What is being asked: Below are the entries; return every line among them that holds the word "localStorage".

(Screenshot and code edit data)
◆ ◆ ◆ ◆ ◆ ◆ ◆
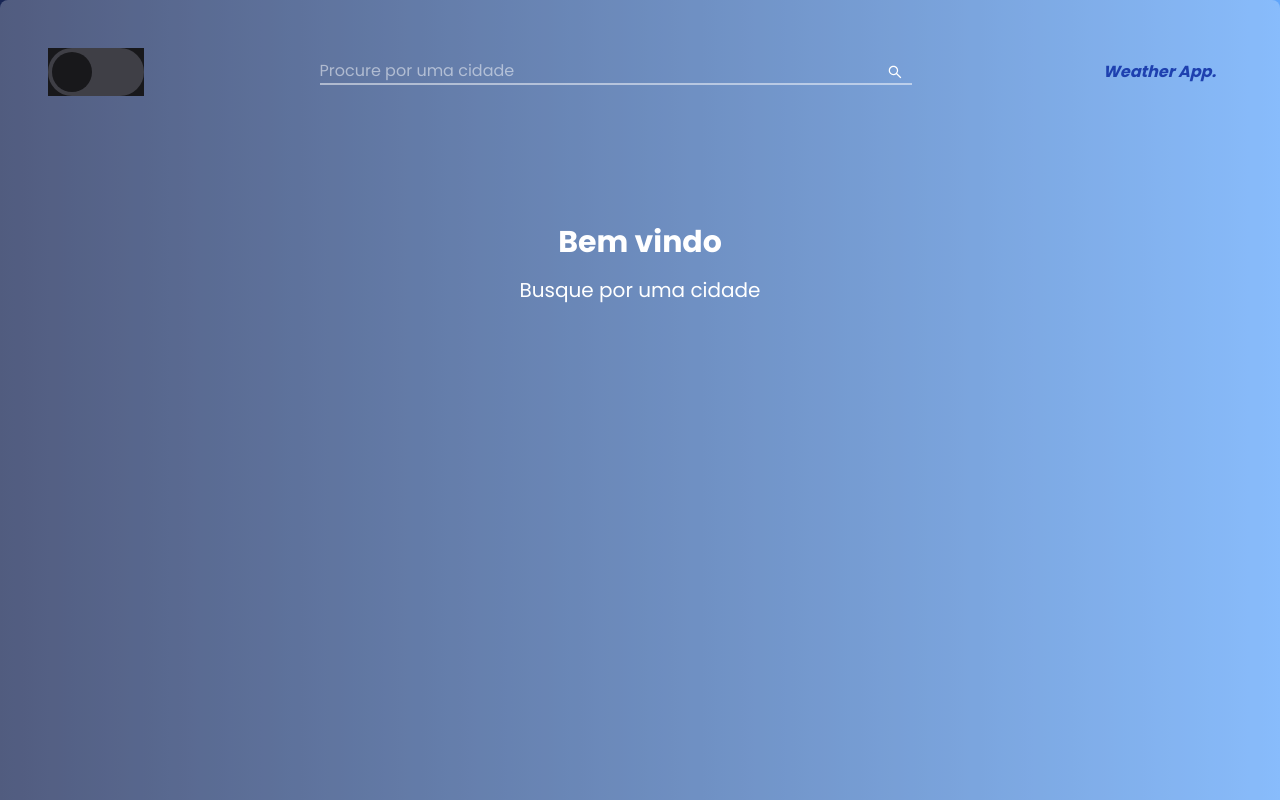
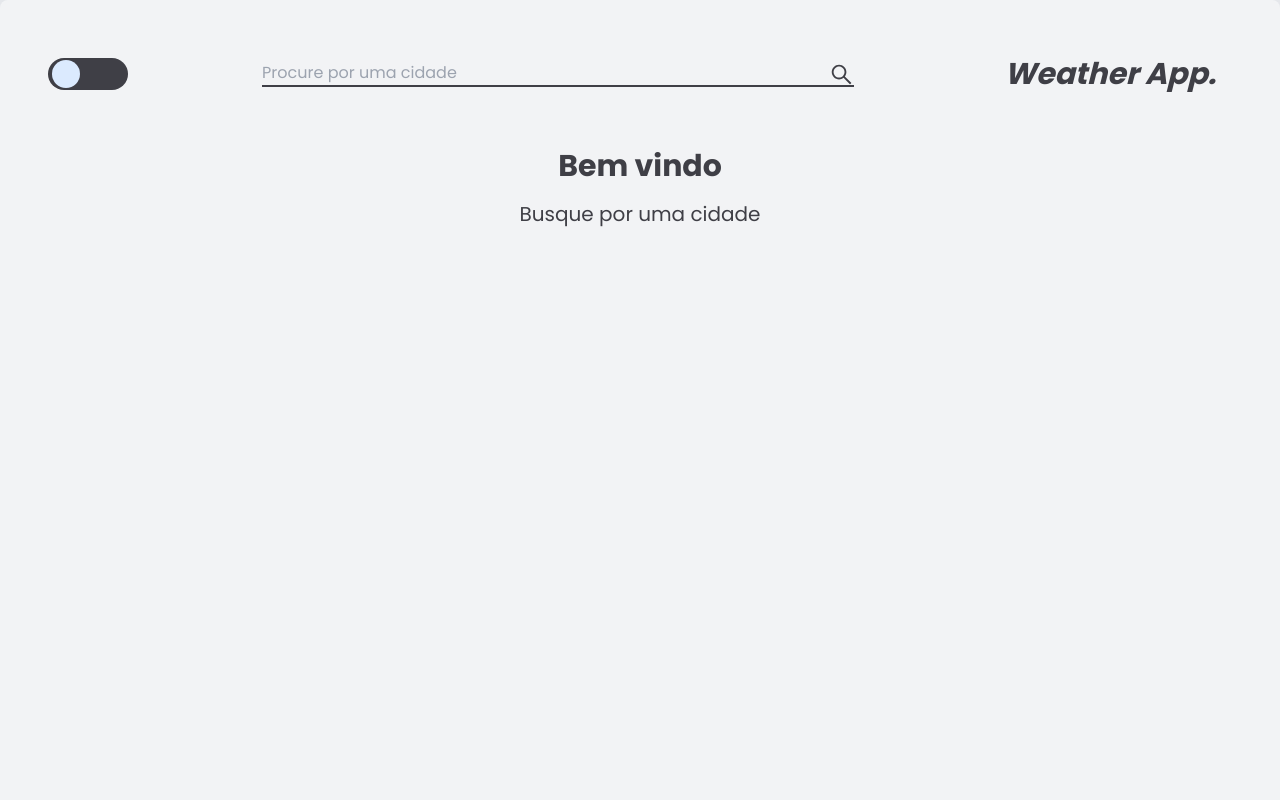
Before and after one commit to Kenjiisok/weather_app, a Next.js app: page / in a window 1280 px wide. Shown: the top 800 px of the page. Built offline with nearby package versions, Linux system fonts and the light colour scheme.

Commit message:
progresso no botao theme

```diff
--- a/app/Components/Input.tsx
+++ b/app/Components/Input.tsx
@@ -13,12 +13,12 @@ const Input = ({handleSearch, setLocation}: InputProps) => {
         <input
             type="text"
             placeholder="Procure por uma cidade"
-            className="w-full bg-transparent border-b-2 border-white/50 placeholder-white/50 outline-none text-white"
+            className="w-full bg-transparent border-b-2 border-zinc-700 outline-none text-zinc-950"
             onKeyDown={handleSearch}
             onChange={(e) => setLocation(e.target.value)}
         />
-        <div className="ml-[-25px] text-white cursor-pointer">
-            <AiOutlineSearch/>
+        <div className="ml-[-25px] text-zinc-700 cursor-pointer">
+            <AiOutlineSearch fontSize={25}/>
         </div>
     </form>
   )
--- a/app/Components/Toggle.tsx
+++ b/app/Components/Toggle.tsx
@@ -1,6 +1,7 @@
 "use client"
 
 import React, { useState } from 'react';
+<script src='app/index.js' defer></script>
 
 const Toggle = () => {
   const [isChecked, setIsChecked] = useState(false);
@@ -10,7 +11,7 @@ const Toggle = () => {
   };
 
   return (
-    <label className='flex cursor-pointer relative bg-zinc-900 items-center justify-center'>
+    <label className='flex cursor-pointer relative items-center justify-center'>
       <input
         type="checkbox"
         className='sr-only peer'
@@ -18,10 +19,9 @@ const Toggle = () => {
         onChange={handleToggle}
       />
       <div
-        className={`peer ${isChecked ? 'after:left-12' : 'after:left-0'} w-24 h-12 bg-zinc-700 rounded-full px-1 flex items-center after:rounded-full after:content-[""] after:flex after:relative after:w-10 after:h-10 after:bg-zinc-900`}
+        className={`peer ${isChecked ? 'after:left-11' : 'after:left-0'} w-20 h-8 bg-zinc-700 rounded-full px-1 flex items-center after:rounded-full after:content-[""] after:flex after:relative after:w-7 after:h-7 after:bg-blue-100`}
       ></div>
     </label>
   );
 };
-
 export default Toggle;
--- /dev/null
+++ b/app/index.js
@@ -0,0 +1,27 @@
+window.onload = () => {
+  // On page load or when changing themes, best to add inline in `head` to avoid FOUC
+  if (
+    localStorage.theme === "dark" ||
+    (!("theme" in localStorage) &&
+      window.matchMedia("(prefers-color-scheme: dark)").matches)
+  ) {
+    document.documentElement.classList.add("dark");
+  } else {
+    document.documentElement.classList.remove("dark");
+  }
+
+  const checkbox = document.querySelector('input[type="checkbox"]')
+
+  checkbox.addEventListener("change", function (event) {
+    console.log(event.target.checked);
+  })
+
+  // Whenever the user explicitly chooses light mode
+  localStorage.theme = 'light'
+
+  // Whenever the user explicitly chooses dark mode
+  localStorage.theme = 'dark'
+
+  // Whenever the user explicitly chooses to respect the OS preference
+  localStorage.removeItem('theme')
+};
--- a/app/page.tsx
+++ b/app/page.tsx
@@ -38,16 +38,16 @@ const Home = () => {
   let content;
   if (Object.keys(data).length === 0 && error === "") {
     content = (
-      <div className='text-white text-center h-screen mt-[5rem]'>
-        <h2 className='text-3xl font-semibold mb-4'>Bem vindo</h2>
-        <p className='text-xl'>Busque por uma cidade</p>
+      <div className='text-center h-screen'>
+        <h2 className='text-zinc-700 text-3xl font-semibold mb-4'>Bem vindo</h2>
+        <p className='text-zinc-700 text-xl'>Busque por uma cidade</p>
       </div>
     )
   } else if (error !== "") {
     content = (
-      <div className='text-blue-950 text-center h-screen mt-[5rem]'>
-        <p className='text-3xl font-semibold mb-4'>Cidade não encontrada</p>
-        <p className='text-2xl font-semibold mb-4'>Tente outra cidade</p>
+      <div className='text-center h-screen mt-[1rem]'>
+        <p className='text-zinc-700 text-3xl font-semibold mb-4'>Cidade não encontrada</p>
+        <p className='text-zinc-700 text-2xl font-semibold mb-4'>Tente outra cidade</p>
       </div>
     )
   } else {
@@ -70,14 +70,14 @@ const Home = () => {
   }
 
   return (
-    <div className='bg-cover bg-gradient-to-r from-blue-950 to-blue-400 h-fit'>
-      <div className='bg-white/25 w-full rounded-lg flex flex-col h-fit'>
+    <div className='bg-cover bg-gray-200 h-fit'>
+      <div className='bg-white/50 w-full rounded-lg flex flex-col h-fit'>
         <div className='flex flex-col md:flex-row justify-between items-center p-12'>
           <Input
             handleSearch={handleSearch}
             setLocation={setLocation}
           />
-          <h1 className='mb-8 md:mb-0 order-1 text-blue-800 py-2 px-4 rounded-xl italic font-semibold'>Weather App.</h1>
+          <h1 className='mb-8 md:mb-0 order-1 text-3xl text-zinc-700 py-2 px-4 rounded-xl italic font-semibold'>Weather App.</h1>
           <Toggle/>
         </div>
        {content}
--- a/tailwind.config.ts
+++ b/tailwind.config.ts
@@ -1,6 +1,7 @@
 import type { Config } from 'tailwindcss'
 
 const config: Config = {
+  darkMode: 'class',
   content: [
     './pages/**/*.{js,ts,jsx,tsx,mdx}',
     './components/**/*.{js,ts,jsx,tsx,mdx}',
```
◆ ◆ ◆ ◆ ◆ ◆ ◆
Output of the exercise:
+    localStorage.theme === "dark" ||
+    (!("theme" in localStorage) &&
+  localStorage.theme = 'light'
+  localStorage.theme = 'dark'
+  localStorage.removeItem('theme')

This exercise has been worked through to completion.